Another video filmed at the Notting Hill Carnival yesterday showed two men punching each other before being pulled apart

Fight at Notting Hill Carnival yesterday

Fight at Notting Hill Carnival yesterday

Yesterday’s fight came after people were dancing and singing ‘Don’t Worry About A Thing’ to Bob Marley’s Three Little Birds

Yesterday kicked off with members of the Emancipated Run Crew – dressed in green in tribute to those who died at Grenfell – beginning the parade and marking the official launch of Notting Hill Carnival.

Crowds of young children blowing whistles danced down the streets with their parents in tow. 

Notting Hill Carnival arrests so far this year

Scotland Yard said that as of 7.30pm last night, officers had made 38 arrests for the following offences:

  • 5 x possession of drugs
  • 2 x criminal damage
  • 6 x public order
  • 10 x assault
  • 2 x sexual assault
  • 3 x possession of psychoactive substances
  • 5 x possession of an offensive weapon
  • 1 x drink/drug driving
  • 1 x theft
  • 3 x other

Co-founder of the club Jules Stephenson said: ‘It (the atmosphere) is electric – everyone is so excited about carnival being back.’

The two-day festival has had a two-year hiatus due to the pandemic. 

Elsewhere, Carina Charles, 40, a nurse from Basildon, said: ‘I like the togetherness of the people and the mixture of the culture. 

‘My Caribbean music, the soca music is what I love the most.
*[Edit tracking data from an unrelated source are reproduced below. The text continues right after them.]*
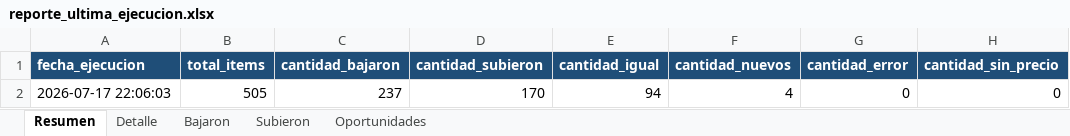
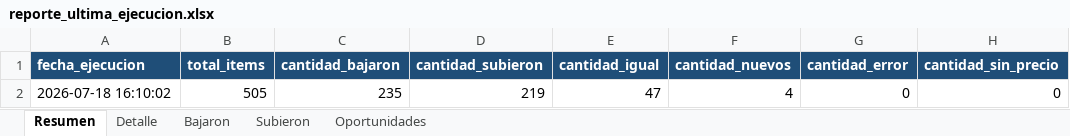
Before and after one commit to Manuel02371/TCGPlayerBot, an Excel workbook: data/reports/reporte_ultima_ejecucion.xlsx, sheet Resumen, drawn as a sheet; only a part is shown; values as stored, in another font and other column widths than the file's, no borders; the diff names each change by its address in the sheet, - before the commit and + after, or states it on an @@ line.

```diff
--- a/data/reports/reporte_ultima_ejecucion.xlsx (sheet Resumen)
+++ b/data/reports/reporte_ultima_ejecucion.xlsx (sheet Resumen)
-A2 (fecha_ejecucion): 2026-07-17 22:06:03
+A2 (fecha_ejecucion): 2026-07-18 16:10:02
-C2 (cantidad_bajaron): 237
+C2 (cantidad_bajaron): 235
-D2 (cantidad_subieron): 170
+D2 (cantidad_subieron): 219
-E2 (cantidad_igual): 94
+E2 (cantidad_igual): 47
```
Also changed, not shown: sheet Detalle, sheet Bajaron, sheet Subieron, 3 other files.
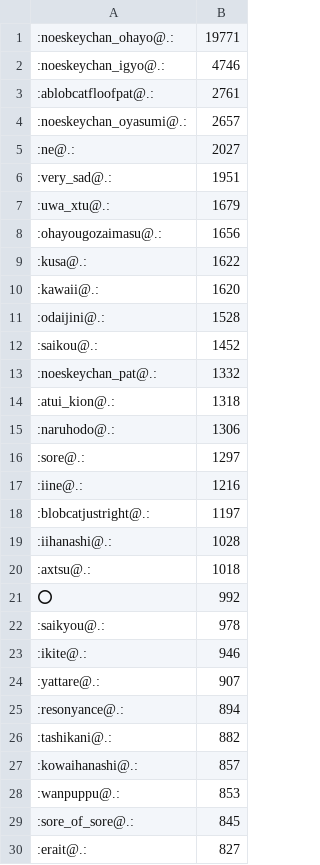
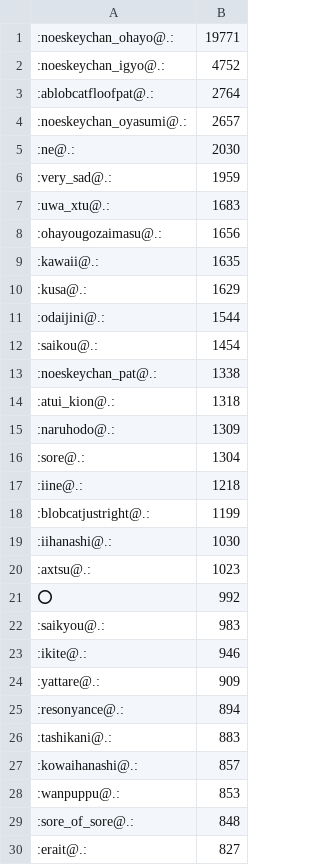
Before and after one commit to haborite/emoji_ski, a CSV file: misskey.noellabo.jp/misskey.noellabo.jp.csv, drawn as a sheet; only a part is shown; the diff covers the shown part only.

```diff
--- a/misskey.noellabo.jp/misskey.noellabo.jp.csv
+++ b/misskey.noellabo.jp/misskey.noellabo.jp.csv
@@ -1,30 +1,30 @@
 :noeskeychan_ohayo@.:,19771
-:noeskeychan_igyo@.:,4746
-:ablobcatfloofpat@.:,2761
+:noeskeychan_igyo@.:,4752
+:ablobcatfloofpat@.:,2764
 :noeskeychan_oyasumi@.:,2657
-:ne@.:,2027
-:very_sad@.:,1951
-:uwa_xtu@.:,1679
+:ne@.:,2030
+:very_sad@.:,1959
+:uwa_xtu@.:,1683
 :ohayougozaimasu@.:,1656
-:kusa@.:,1622
-:kawaii@.:,1620
-:odaijini@.:,1528
-:saikou@.:,1452
-:noeskeychan_pat@.:,1332
+:kawaii@.:,1635
+:kusa@.:,1629
+:odaijini@.:,1544
+:saikou@.:,1454
+:noeskeychan_pat@.:,1338
 :atui_kion@.:,1318
-:naruhodo@.:,1306
-:sore@.:,1297
-:iine@.:,1216
-:blobcatjustright@.:,1197
-:iihanashi@.:,1028
-:axtsu@.:,1018
+:naruhodo@.:,1309
+:sore@.:,1304
+:iine@.:,1218
+:blobcatjustright@.:,1199
+:iihanashi@.:,1030
+:axtsu@.:,1023
 ⭕,992
-:saikyou@.:,978
+:saikyou@.:,983
 :ikite@.:,946
-:yattare@.:,907
+:yattare@.:,909
 :resonyance@.:,894
-:tashikani@.:,882
+:tashikani@.:,883
 :kowaihanashi@.:,857
 :wanpuppu@.:,853
-:sore_of_sore@.:,845
+:sore_of_sore@.:,848
 :erait@.:,827
```
Also changed, not shown: 32 added rows, 29 removed rows and 26 edited cells elsewhere in this file, misskey.cf/misskey.cf.csv, misskey.io/misskey.io.csv, 4 other files.
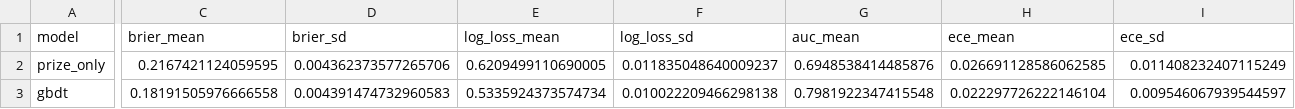
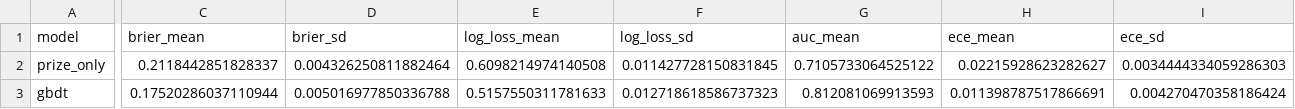
Before and after one commit to Shreyasc0de/pokemon-tcg-live-winprob, a CSV file: reports/tables/repeated_splits.csv, drawn as a sheet; only a part is shown, gaps mark what is left out; the diff covers the shown part only; the diff names each change by its address in the sheet, - before the commit and + after, or states it on an @@ line.

```diff
--- a/reports/tables/repeated_splits.csv
+++ b/reports/tables/repeated_splits.csv
-C2 (brier_mean): 0.2167421124059595
+C2 (brier_mean): 0.2118442851828337
-D2 (brier_sd): 0.004362373577265706
+D2 (brier_sd): 0.004326250811882464
-E2 (log_loss_mean): 0.6209499110690005
+E2 (log_loss_mean): 0.6098214974140508
-F2 (log_loss_sd): 0.011835048640009237
+F2 (log_loss_sd): 0.011427728150831845
-G2 (auc_mean): 0.6948538414485876
+G2 (auc_mean): 0.7105733064525122
-H2 (ece_mean): 0.026691128586062585
+H2 (ece_mean): 0.02215928623282627
-I2 (ece_sd): 0.011408232407115249
+I2 (ece_sd): 0.0034444334059286303
-C3 (brier_mean): 0.18191505976666558
+C3 (brier_mean): 0.17520286037110944
-D3 (brier_sd): 0.004391474732960583
+D3 (brier_sd): 0.005016977850336788
-E3 (log_loss_mean): 0.5335924373574734
+E3 (log_loss_mean): 0.5157550311781633
-F3 (log_loss_sd): 0.010022209466298138
+F3 (log_loss_sd): 0.012718618586737323
-G3 (auc_mean): 0.7981922347415548
+G3 (auc_mean): 0.812081069913593
-H3 (ece_mean): 0.022297726222146104
+H3 (ece_mean): 0.011398787517866691
-I3 (ece_sd): 0.009546067939544597
+I3 (ece_sd): 0.004270470358186424
```
Also changed, not shown: 49 edited cells elsewhere in this file, reports/tables/descriptive_agent_records.csv, reports/tables/descriptive_card_win_rates.csv, 29 other files.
Everybody is jovial – they are excited after coming out of lockdown after three years.’

Different sound systems dotted around the streets of West London entertained the dancing crowds as revellers smiled to the booming music.

Small children standing on the doorsteps of their houses waved Jamaican flags and waved at passers-by.

Shauna Walsh, 38, who lives in Kensal Rise, said: ‘The atmosphere has been really uplifting and warming – it is nice to be back.’

London Mayor Sadiq Khan said: ‘As a Londoner I’m really pleased carnival is back.’

He said carnival was celebrating Caribbean culture, heritage, and history and there was a ‘pent up’ demand for festivities this year.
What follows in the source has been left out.